▸ **EXERCISE AIM**
Restate every record exactly as it is written, while omitting the pictures it holds.

=== Section Start ===

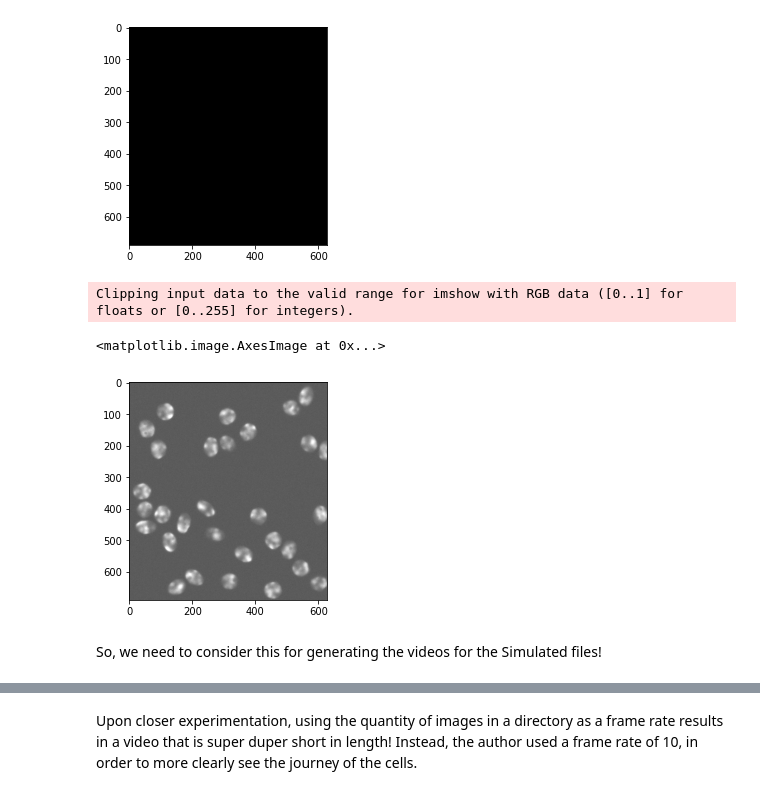
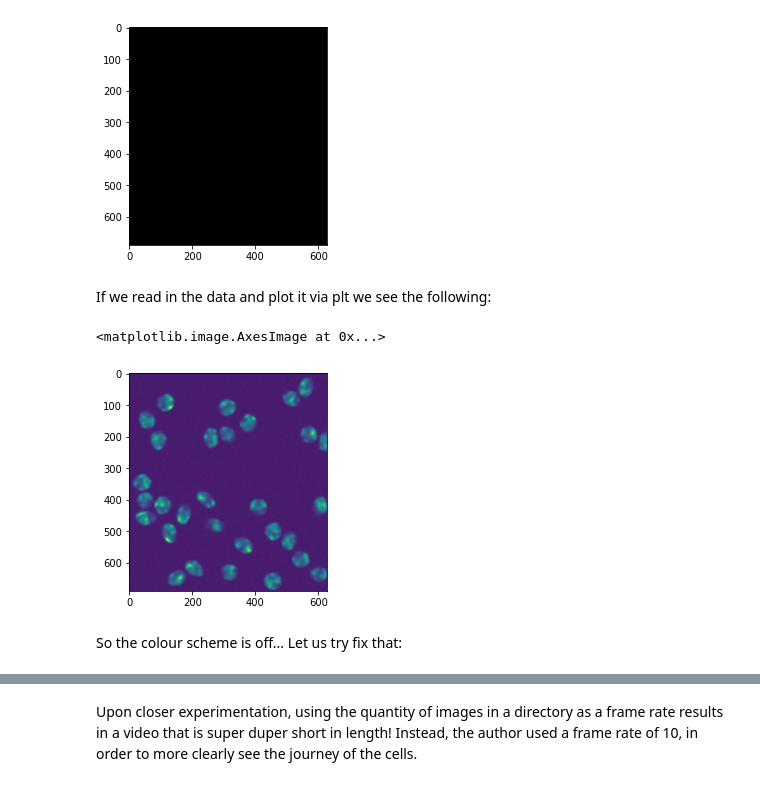
Before and after one commit to alexgoudemond/COMP700, a Jupyter notebook: Data-Set Exploration.ipynb, the cells around one changed output, grey strips where cells are left out. Drawn from its saved outputs; the diff is of its cells as text; code cells hidden in the pictures.

```diff
--- a/Data-Set Exploration.ipynb
+++ b/Data-Set Exploration.ipynb
@@ -660,16 +664,15 @@ plt.imshow(img)
 # %% [output]
 <matplotlib.image.AxesImage at 0x...>
 [figure]
+# %% [markdown]
+If we read in the data and plot it via plt we see the following:
 # %%
 path = walk(current_directory + "\\DataSetExploration\\SimulatedSamples")
 
 img = plt.imread( current_directory + "\\DataSetExploration\\SimulatedSamples\\t000.tif" )
-img = cv2.cvtColor(img, cv2.COLOR_RGB2BGR)
-img = cv2.cvtColor(img, cv2.COLOR_BGR2RGB)
 plt.imshow(img)
 # %% [output]
-Clipping input data to the valid range for imshow with RGB data ([0..1] for floats or [0..255] for integers).
+<matplotlib.image.AxesImage at 0x...>
-<matplotlib.image.AxesImage at 0x...>
-[figure, old version]
+[figure, new version]
-# %% [markdown]
-So, we need to consider this for generating the videos for the Simulated files!
+# %% [markdown]
+So the colour scheme is off... Let us try fix that:
```
Also changed, not shown: parts of 21 cells of this notebook.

=== Section End ===

▸ **OUTPUT OF THE TASK**
Before and after one commit to alexgoudemond/COMP700, a Jupyter notebook: Data-Set Exploration.ipynb, the cells around one changed output, grey strips where cells are left out. Drawn from its saved outputs; the diff is of its cells as text; code cells hidden in the pictures.

```diff
--- a/Data-Set Exploration.ipynb
+++ b/Data-Set Exploration.ipynb
@@ -660,16 +664,15 @@ plt.imshow(img)
 # %% [output]
 <matplotlib.image.AxesImage at 0x...>
 [figure]
+# %% [markdown]
+If we read in the data and plot it via plt we see the following:
 # %%
 path = walk(current_directory + "\\DataSetExploration\\SimulatedSamples")
 
 img = plt.imread( current_directory + "\\DataSetExploration\\SimulatedSamples\\t000.tif" )
-img = cv2.cvtColor(img, cv2.COLOR_RGB2BGR)
-img = cv2.cvtColor(img, cv2.COLOR_BGR2RGB)
 plt.imshow(img)
 # %% [output]
-Clipping input data to the valid range for imshow with RGB data ([0..1] for floats or [0..255] for integers).
+<matplotlib.image.AxesImage at 0x...>
-<matplotlib.image.AxesImage at 0x...>
-[figure, old version]
+[figure, new version]
-# %% [markdown]
-So, we need to consider this for generating the videos for the Simulated files!
+# %% [markdown]
+So the colour scheme is off... Let us try fix that:
```
Also changed, not shown: parts of 21 cells of this notebook.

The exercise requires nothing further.